Brem squirmed off her lap, then turned back. “Are you sure? Because I don’t really want anything, and if you want something for Christmas then we can trade—”
“No. I really don’t want anything for Christmas. I got you. So go ahead, write your letter, and we’ll give it to Dad.”
Brem pulled a fresh sheet of paper over to him and began writing, Gallifreyan characters that were indecipherable to Rose. Rose thought she should leave him to it, but could do nothing but sit there and stare at him, this remarkable little boy she had, as he stuck his tongue out of his mouth in a concentrated mirror of his father and wrote.
When he was done, he folded the letter carefully and handed it across to her solemnly. “Is there enough time to get it to Father Christmas?”

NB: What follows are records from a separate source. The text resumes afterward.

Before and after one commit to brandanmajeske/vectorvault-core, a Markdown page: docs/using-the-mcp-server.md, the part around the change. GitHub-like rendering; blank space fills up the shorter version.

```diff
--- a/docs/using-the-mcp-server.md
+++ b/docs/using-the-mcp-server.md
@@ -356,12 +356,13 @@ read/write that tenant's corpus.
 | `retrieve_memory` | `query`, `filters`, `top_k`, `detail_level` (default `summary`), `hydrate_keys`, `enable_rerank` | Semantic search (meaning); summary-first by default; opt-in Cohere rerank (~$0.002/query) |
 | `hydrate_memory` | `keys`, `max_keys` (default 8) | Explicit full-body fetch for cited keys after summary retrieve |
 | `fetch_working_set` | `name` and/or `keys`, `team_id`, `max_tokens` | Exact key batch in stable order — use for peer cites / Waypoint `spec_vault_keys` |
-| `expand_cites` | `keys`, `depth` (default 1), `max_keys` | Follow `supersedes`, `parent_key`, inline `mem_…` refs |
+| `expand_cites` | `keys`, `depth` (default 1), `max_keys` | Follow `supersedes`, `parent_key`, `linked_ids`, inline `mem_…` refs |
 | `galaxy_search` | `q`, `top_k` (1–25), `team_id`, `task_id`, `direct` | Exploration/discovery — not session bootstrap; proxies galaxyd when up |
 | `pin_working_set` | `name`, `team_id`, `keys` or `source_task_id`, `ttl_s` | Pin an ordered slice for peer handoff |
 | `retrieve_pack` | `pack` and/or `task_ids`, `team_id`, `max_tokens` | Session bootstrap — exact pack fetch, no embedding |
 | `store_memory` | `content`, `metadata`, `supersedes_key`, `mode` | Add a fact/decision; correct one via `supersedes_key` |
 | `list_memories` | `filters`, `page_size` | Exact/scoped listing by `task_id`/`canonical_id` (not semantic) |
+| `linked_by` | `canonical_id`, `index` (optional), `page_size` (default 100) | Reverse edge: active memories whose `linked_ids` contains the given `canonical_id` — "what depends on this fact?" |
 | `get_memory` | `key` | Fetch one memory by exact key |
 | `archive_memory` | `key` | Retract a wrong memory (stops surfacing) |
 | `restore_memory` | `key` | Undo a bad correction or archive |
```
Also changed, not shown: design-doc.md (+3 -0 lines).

“More than enough,” she promised him, and kissed the top of his head again as she left the library.
She found the Doctor in her mother’s living room, cross-legged on the floor, Fortuna on his lap, watching Athena play a board game with Jackie. “Can I steal you for a moment?” Rose asked him.
“Yeah,” he said, settling Fortuna on the floor as he picked himself up easily and followed her into the control room.
She handed him Brem’s letter wordlessly.
“What’s this?” he asked, taking it and pulling out his specs.
“Brem’s letter to Father Christmas.”
The Doctor, specs perched on his nose, paused before looking at the letter. “Really? He wrote one finally?”
“Do you know why he wouldn’t write one?”
The Doctor shook his head a bit.
“Because he had promised that he would never ask for anything else ever again if he got me back.”
The Doctor closed his eyes for a moment. “He did promise that,” he murmured.
“How could you let him do that?” she demanded, keeping her voice low in case Brem was eavesdropping, although she hoped the TARDIS would prevent that.
“What was I supposed to do, Rose? Tell him that there was nothing he could do to get you back, not even giving up every gift he might ever get in his life?”
“You could have made it sound better than that.”
“Yes, well, my sugarcoating ability was at low ebb during those days, shockingly enough.”
Rose wanted to point out that they had a little boy who had been willing to forego Christmas gifts just because he had a mum, and that every little boy should have the luxury of taking his mum entirely for granted, and that it was terrible that Brem had lost that. But what would be the point? The Doctor knew all that. Bemoaning the fact that Brem felt this way wouldn’t fix it. It had happened, and they needed to just deal with it, to get Brem back to the point where he did take her for granted. “Sorry,” she said. “I’m sorry.”
He ruffled his hair and looked down at Brem’s letter. Rose stepped toward him, leaning against him, and he lifted his arm up to hold her close.
“What does he ask for?” she asked him.
“Wellllll. A protractor. Lock-picking tools.”
“Lock-picking tools?” Rose exclaimed.
“And an accordion.”
“Bloody hell,” Rose sighed. “I hope you know where to get your son an accordion.”